By: Donna Cardillo, RN, MA
The job market for nurses has shifted permanently. Not only is care, and the relevant jobs, moving out of hospitals and into alternative inpatient care settings, the home, and the community, but our health system is moving from an illness treatment model to a prevention and maintenance model. The bottom line is that nurses need to look in new directions for employment, must learn new ways to find and get those jobs, and will have to take steps to get and stay competitive in a new job market.
I receive many calls and e-mails from nurses of all ages who have been in the profession for awhile but have been away from the hospital and want to get back in. They send their résumés to area hospitals and get either no response or a reply that indicates they don’t have recent experience. They often assume it’s age discrimination because “I’ve always gotten any job I applied for in the past.” I also hear experienced nurses say, “Hospitals are hiring new nurses, but they won’t hire the experienced ones.” Tell that to the droves of new nurses who remain unemployed for a year or more after graduation because most hospitals aren’t hiring them.
What many experienced and new nurses don’t realize is that traditional bedside hospital jobs are decreasing as hospitals across the country close inpatient units and convert that space into primary and ambulatory care.
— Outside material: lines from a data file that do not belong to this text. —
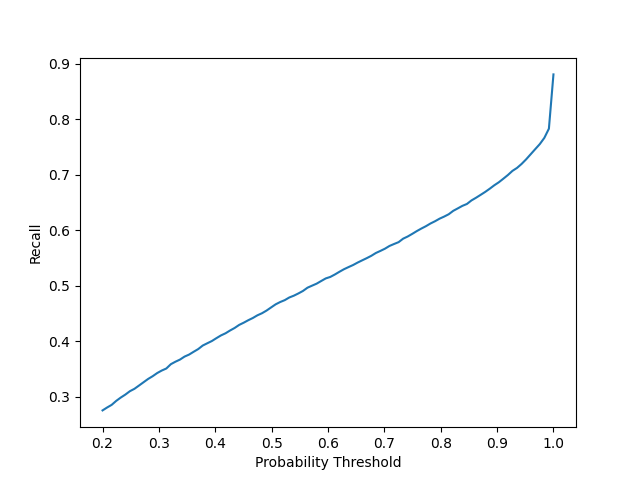
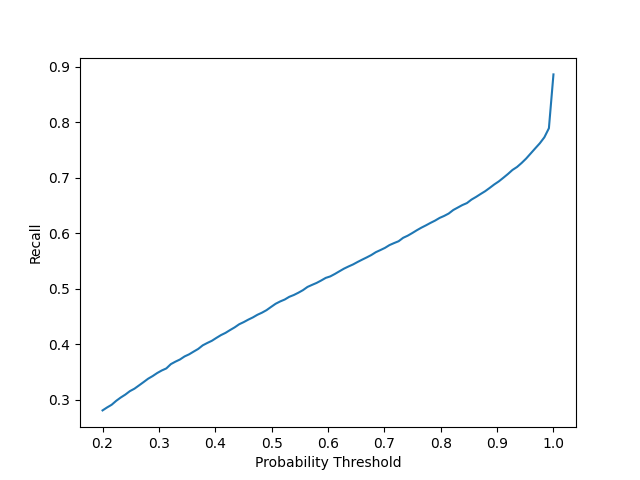
Works with new data

diff --git a/stich_in_time_comparison/paper_comparison.py b/stich_in_time_comparison/paper_comparison.py
@@ -30,10 +30,9 @@ noob_person_absolute_path = r"C:\Users\Arik Drori\Desktop\Year3+\NLP\FinalProjec
 
 
 for i, thresh in enumerate(threshold_array):
-    directory = r"D:\Downloads\mini_GPT\mini_GPT"
     all_probs = []
     all_labels = []
-    for root, dirs, files in os.walk(directory):
+    for root, dirs, files in os.walk(noob_person_absolute_path):
         for file in files:
             file_path = os.path.join(root, file)
             data = None
@@ -43,12 +42,12 @@ for i, thresh in enumerate(threshold_array):
 
             logit_windows, labels_windows = create_windows(data, topk, winsize, stride)
 
-            entity = os.path.basename(file_path).replace("_data.pkl", "")
-            with open(os.path.join(noob_person_absolute_path, f"{entity}_gpt-4o-mini-2024-07-18_300_w_chosen_token_and_concepts.pkl"), "rb") as f:
-                dat2 = pickle.load(f)
-                dat2['chosen_token_prob2'] = dat2['chosen_token_prob'].unsqueeze(1)
-            prob_windows, concept_windows = create_windows(dat2, topk, winsize, stride, logit_key_name="chosen_token_prob2",
-                                                           label_key_name='concept_words')
+            # entity = os.path.basename(file_path).replace("_data.pkl", "")
+            # with open(os.path.join(noob_person_absolute_path, f"{entity}_gpt-4o-mini-2024-07-18_300_w_chosen_token_and_concepts.pkl"), "rb") as f:
+            #     dat2 = pickle.load(f)
+            data['chosen_token_prob2'] = data['chosen_token_prob'].unsqueeze(1)
+            prob_windows, concept_windows = create_windows(data, topk, winsize, stride, logit_key_name="chosen_token_prob2",
+                                                            label_key_name='concept_words')
             prob_windows = prob_windows.squeeze(2)
             for probs, labels, concepts in zip(prob_windows, labels_windows, concept_windows):
                 all_probs.append(do_thing(probs, concepts))
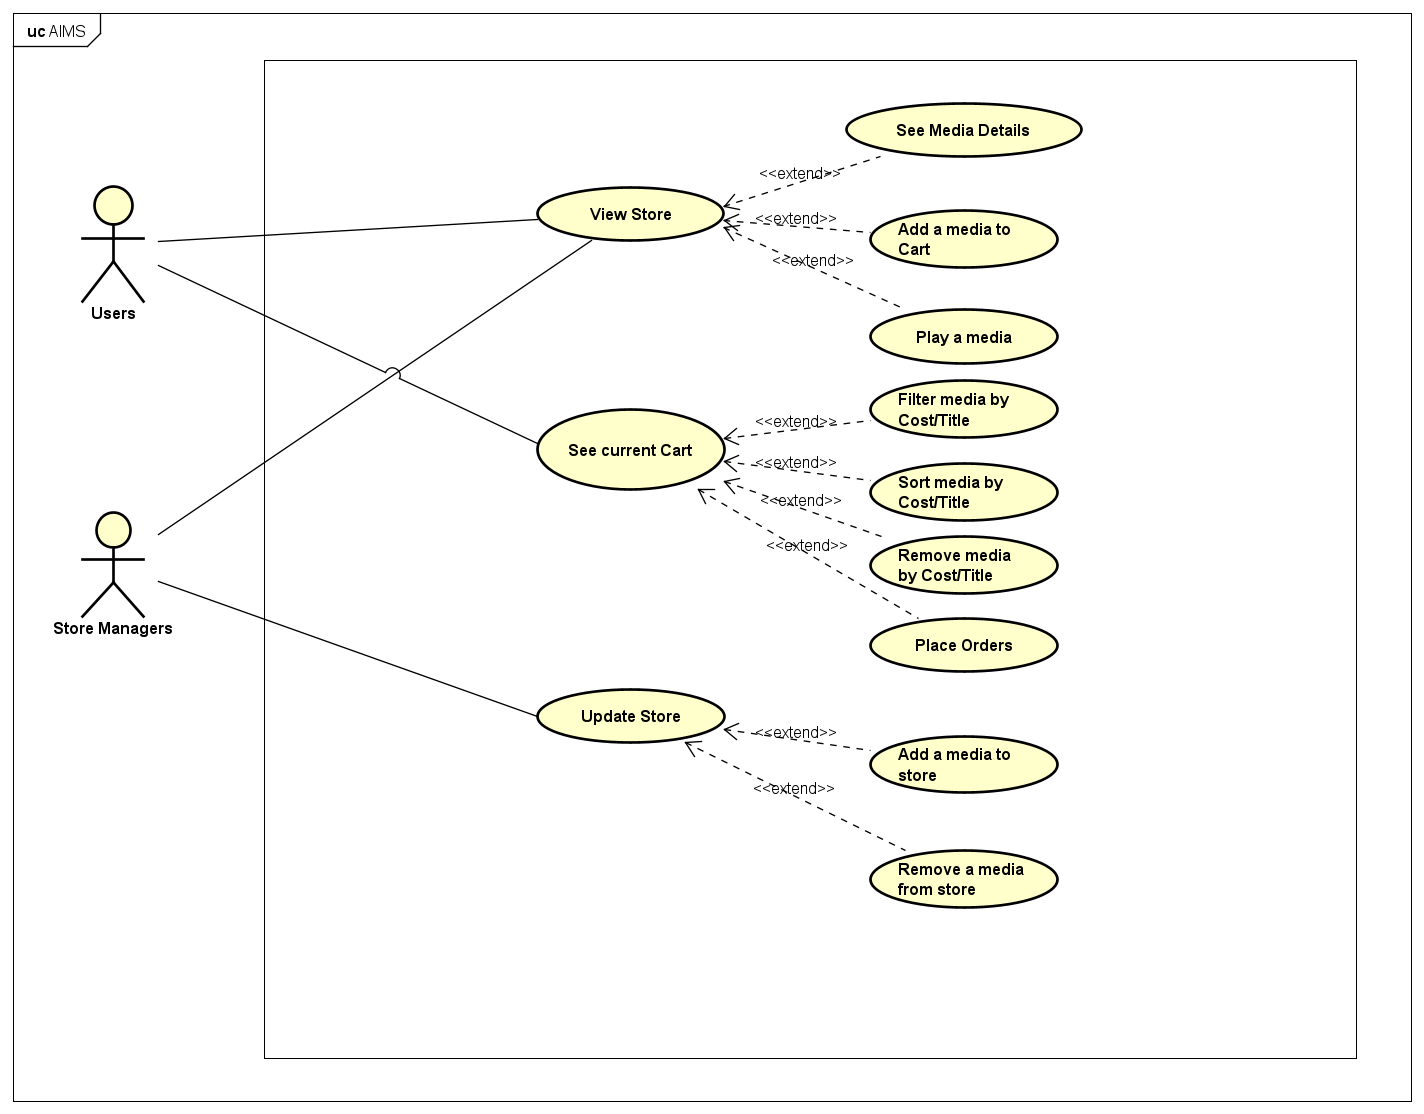
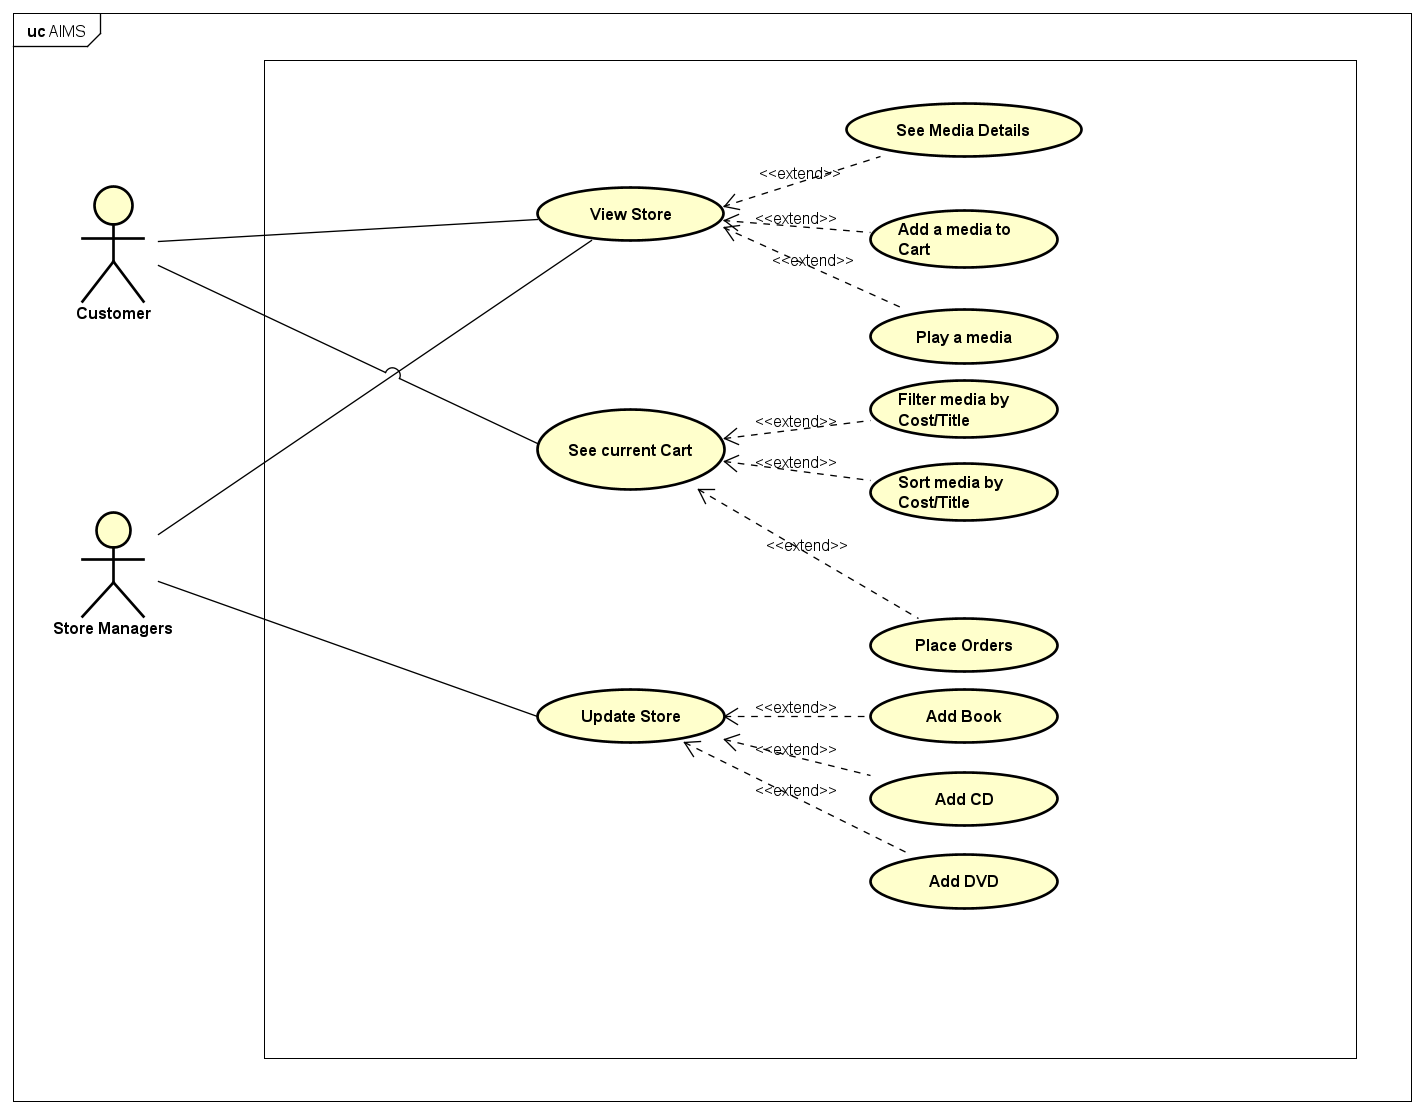
update: new classDiagram and ÃUseCaseDiagram

diff --git a/AimsProject/hust/soict/hedspi/aims/screen/manager/StoreManagerScreen.java b/AimsProject/hust/soict/hedspi/aims/screen/manager/StoreManagerScreen.java
@@ -10,7 +10,6 @@ import hust.soict.hedspi.aims.media.Media;
 
 public class StoreManagerScreen extends JFrame {
     private Store store;
-
     public StoreManagerScreen(Store store) {
         this.store = store;
 
@@ -27,7 +26,6 @@ public class StoreManagerScreen extends JFrame {
         setVisible(true);
     }
 
-    // Tạo cụm giao diện phía Bắc (Menu + Header)
     JPanel createNorth() {
         JPanel north = new JPanel();
         north.setLayout(new BoxLayout(north, BoxLayout.Y_AXIS));
@@ -36,19 +34,17 @@ public class StoreManagerScreen extends JFrame {
         return north;
     }
 
-    // Tạo thanh Menu Bar điều hướng hệ thống
     JMenuBar createMenuBar() {
         JMenu menu = new JMenu("Options");
 
         JMenuItem viewStoreMenu = new JMenuItem("View store");
         menu.add(viewStoreMenu);
 
-        // Sự kiện khi bấm "View Store" -> Vẽ lại màn hình chính
         viewStoreMenu.addActionListener(new ActionListener() {
             @Override
             public void actionPerformed(ActionEvent e) {
                 new StoreManagerScreen(store);
-                dispose(); // Đóng cửa sổ cũ
+                dispose();
             }
         });
 
@@ -62,7 +58,6 @@ public class StoreManagerScreen extends JFrame {
         smUpdateStore.add(addDVDMenu);
         menu.add(smUpdateStore);
 
-        // Thiết lập bộ lắng nghe chuyển màn hình cho các chức năng thêm mới vật phẩm
         addBookMenu.addActionListener(new AddItemListener("Book"));
         addCDMenu.addActionListener(new AddItemListener("CD"));
         addDVDMenu.addActionListener(new AddItemListener("DVD"));
@@ -72,8 +67,6 @@ public class StoreManagerScreen extends JFrame {
         menuBar.add(menu);
         return menuBar;
     }
-
-    // Tạo dải Header màu xanh Cyan chữ lớn thương hiệu
     JPanel createHeader() {
         JPanel header = new JPanel();
         header.setLayout(new BoxLayout(header, BoxLayout.X_AXIS));
@@ -88,14 +81,11 @@ public class StoreManagerScreen extends JFrame {
         header.add(Box.createRigidArea(new Dimension(10, 10)));
         return header;
     }
-
-    // Tạo lưới hiển thị danh sách Media ở Center
     JPanel createCenter() {
         JPanel center = new JPanel();
         center.setLayout(new GridLayout(3, 3, 2, 2));
 
         ArrayList<Media> mediaInStore = store.getItemsInStore();
-        // Hiển thị tối đa 9 item lên cấu trúc lưới 3x3
         int limit = Math.min(mediaInStore.size(), 9);
         for (int i = 0; i < limit; i++) {
             MediaStore cell = new MediaStore(mediaInStore.get(i));
@@ -103,8 +93,6 @@ public class StoreManagerScreen extends JFrame {
         }
         return center;
     }
-
-    // Inner Class điều hướng chuyển sang các màn hình nhập liệu tương ứng
     private class AddItemListener implements ActionListener {
         private String type;
         public AddItemListener(String type) { this.type = type; }
@@ -118,7 +106,7 @@ public class StoreManagerScreen extends JFrame {
             } else if (type.equals("DVD")) {
                 new AddDigitalVideoDiscToStoreScreen(store);
             }
-            dispose(); // Giải phóng màn hình hiển thị cũ nhằm tối ưu bộ nhớ
+            dispose();
         }
     }
 }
In fact, entire hospitals are closing as inpatient stays diminish because of the cost, inherent risks of hospitalization to the patient, and expanding home, outpatient, community, and alternative inpatient care settings, such as long-term care, rehab, and subacute care resources. Some experts predict that one-third of all hospitals will close by 2020. Others predict that hospitals will evolve into one big intensive care unit, treating only the most acutely ill patients, while all others will be treated in other settings.
So what does this mean for new and experienced nurses alike? It means that hospitals will no longer be the primary employer of nurses in the future. It also means that the majority of new nurses will no longer need—or even be able—to start their careers in a hospital. And this won’t matter because most future care will be delivered outside of the hospital.
Schools of nursing are already reevaluating and revamping their curriculum and their focus from largely hospital care to primary and ambulatory care as well as wellness promotion and management of chronic disease. But this process will need to be ongoing.
We also need to stop telling new nurses that they must get hospital experience before seeking employment elsewhere. That has been the standard for more than a century but the times, they are a changin’. For the most part, this advice is outdated, impractical, and was never true for many of us anyway. There are many paths to follow in nursing, and new ones are opening up all the time.
Additionally, all employers—hospital and nonhospital alike—need to broaden their view of what a new nurse is capable of doing and learning and stop making 2 years of hospital experience a prerequisite for hiring. (See my pervious post, “Are we jeopardizing healthcare’s future by not hiring our new grads today?” https://americannursetoday.com/BlogView.aspx?bl=6268&bp=9528). There’s no reason why a new nurse can’t start in public health, case management, nursing informatics, home care, or any ambulatory care setting with proper support, mentoring, and ongoing education and training—currently being provided by many progressive and future-minded healthcare employers. And for those who are reading this with mouth agape thinking, “You’ve got to have hospital experience first to do those things,” you may be shocked to learn that new nurses have been successfully starting their careers in alternative settings and specialties for years. We’ll simply see this on an expanded scale in the future as the role of the nurse evolves.
Beyond all that, every nurse—novice or experienced—must take steps to keep up with the complexities of health delivery in any setting, stay on educational par with other healthcare professionals, and learn self-marketing skills in an increasingly and permanently competitive job
market. This includes furthering our formal education, joining and staying active in nursing professional associations, developing excellent communication and professional development skills, and boosting our emotional intelligence at every level. Clinical skills and knowledge alone won’t carry any nurse.
Is all of this a reason to get depressed? Not at all! In fact, nurses will be taking on a more expanded and significant role in the future. We need to wake up—individually and collectively—to a new reality in nursing and health care. We have to open our minds to new and different ways of seeing and doing things, including where and how we’ll be working and finding jobs. It’s time for a paradigm shift at every level. Dig in your heels and get left behind or create a new vision for your/our career and move forward with the times. The choice is yours.
Donna Wilk Cardillo is the Career Guru for Nurses and “Dear Donna” columnist for Nursing Spectrum, NurseWeek, and www.nurse.com. Donna is also an ‘Expert’ Blogger at DoctorOz.com. She is author of The ULTIMATE Career Guide for Nurses, Your 1st Year as a Nurse, and A Daybook for Beginning Nurses. Ms. Cardillo is creator of the Career Alternatives for Nurses® seminar and home-study program. You can reach her at www.dcardillo.com or www.nurse-power.net/blog.